Assignment:
Word for word, output every line of the material below, minus pictures.
====== Data under study
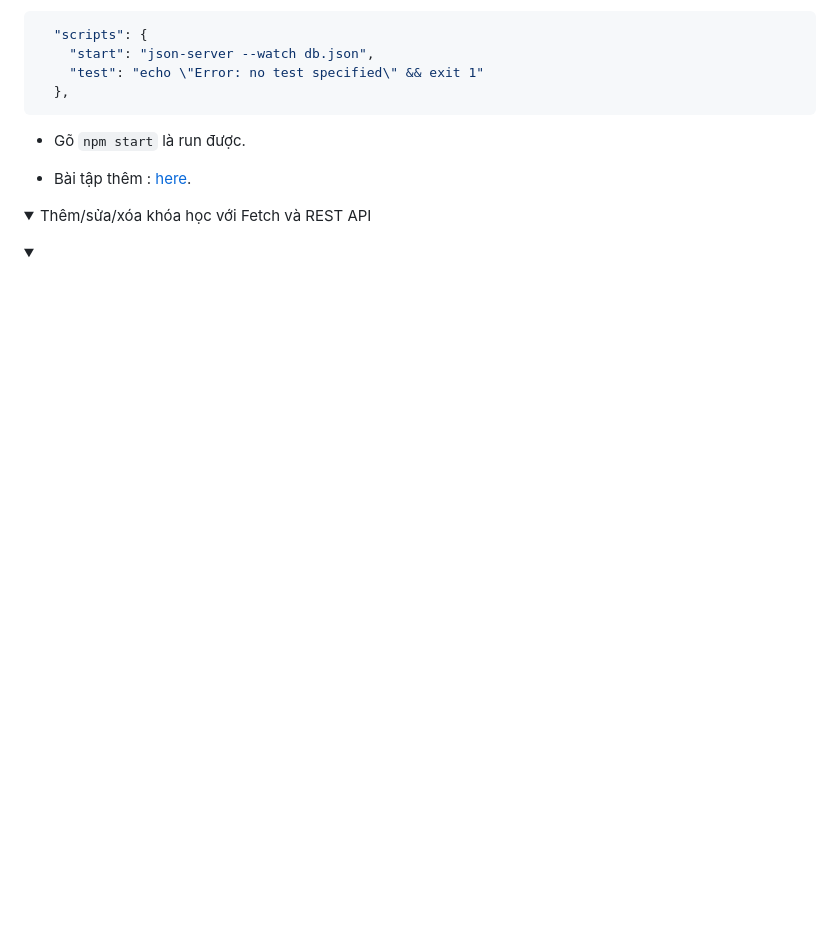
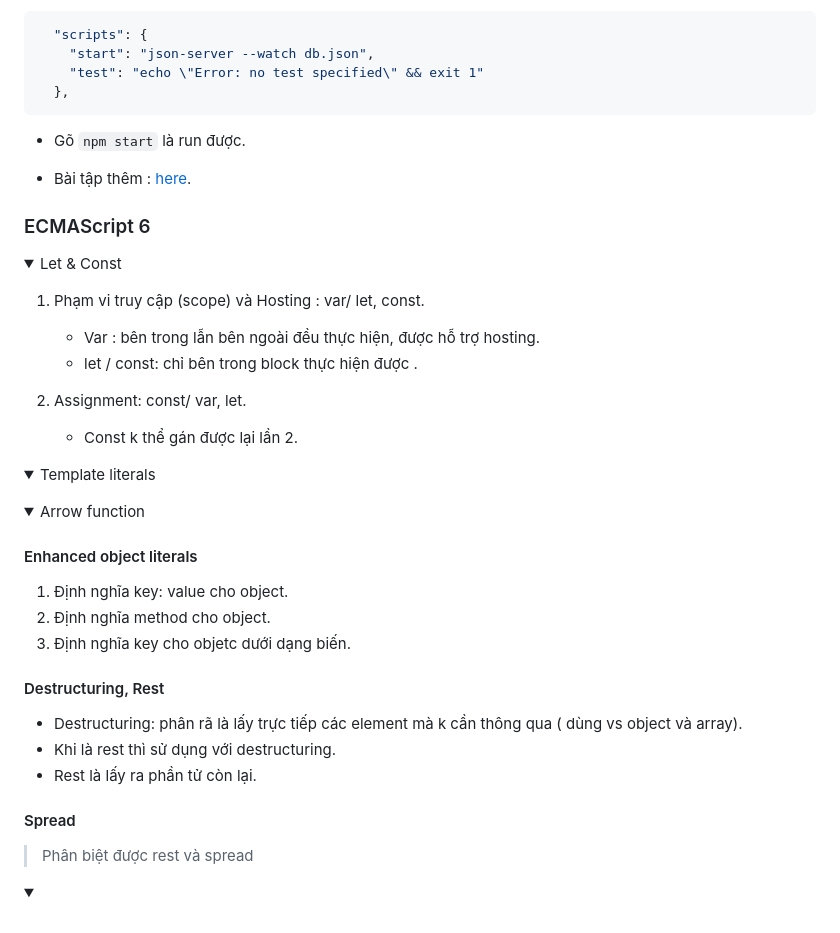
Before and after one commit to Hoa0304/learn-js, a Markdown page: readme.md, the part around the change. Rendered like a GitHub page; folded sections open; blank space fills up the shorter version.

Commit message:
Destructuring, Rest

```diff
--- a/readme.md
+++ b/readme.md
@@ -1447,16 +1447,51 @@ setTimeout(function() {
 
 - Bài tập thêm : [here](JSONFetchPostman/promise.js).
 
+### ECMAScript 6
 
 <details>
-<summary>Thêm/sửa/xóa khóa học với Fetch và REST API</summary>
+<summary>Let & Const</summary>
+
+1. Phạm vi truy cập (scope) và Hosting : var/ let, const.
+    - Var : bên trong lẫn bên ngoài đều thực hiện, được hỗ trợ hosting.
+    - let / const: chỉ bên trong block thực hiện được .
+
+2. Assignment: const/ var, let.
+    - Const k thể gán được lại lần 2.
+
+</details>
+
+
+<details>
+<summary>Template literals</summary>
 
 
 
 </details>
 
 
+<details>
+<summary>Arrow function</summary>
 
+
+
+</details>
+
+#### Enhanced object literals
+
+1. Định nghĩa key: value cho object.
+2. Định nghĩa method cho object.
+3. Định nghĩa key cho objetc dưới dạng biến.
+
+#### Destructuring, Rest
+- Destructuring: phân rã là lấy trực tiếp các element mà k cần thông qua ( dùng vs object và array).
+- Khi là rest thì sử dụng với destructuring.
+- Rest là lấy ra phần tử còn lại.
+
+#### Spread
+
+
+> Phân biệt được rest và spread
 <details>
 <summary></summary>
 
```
============
Completed exercise:
Before and after one commit to Hoa0304/learn-js, a Markdown page: readme.md, the part around the change. Rendered like a GitHub page; folded sections open; blank space fills up the shorter version.

Commit message:
Destructuring, Rest

```diff
--- a/readme.md
+++ b/readme.md
@@ -1447,16 +1447,51 @@ setTimeout(function() {
 
 - Bài tập thêm : [here](JSONFetchPostman/promise.js).
 
+### ECMAScript 6
 
 <details>
-<summary>Thêm/sửa/xóa khóa học với Fetch và REST API</summary>
+<summary>Let & Const</summary>
+
+1. Phạm vi truy cập (scope) và Hosting : var/ let, const.
+    - Var : bên trong lẫn bên ngoài đều thực hiện, được hỗ trợ hosting.
+    - let / const: chỉ bên trong block thực hiện được .
+
+2. Assignment: const/ var, let.
+    - Const k thể gán được lại lần 2.
+
+</details>
+
+
+<details>
+<summary>Template literals</summary>
 
 
 
 </details>
 
 
+<details>
+<summary>Arrow function</summary>
 
+
+
+</details>
+
+#### Enhanced object literals
+
+1. Định nghĩa key: value cho object.
+2. Định nghĩa method cho object.
+3. Định nghĩa key cho objetc dưới dạng biến.
+
+#### Destructuring, Rest
+- Destructuring: phân rã là lấy trực tiếp các element mà k cần thông qua ( dùng vs object và array).
+- Khi là rest thì sử dụng với destructuring.
+- Rest là lấy ra phần tử còn lại.
+
+#### Spread
+
+
+> Phân biệt được rest và spread
 <details>
 <summary></summary>
 
```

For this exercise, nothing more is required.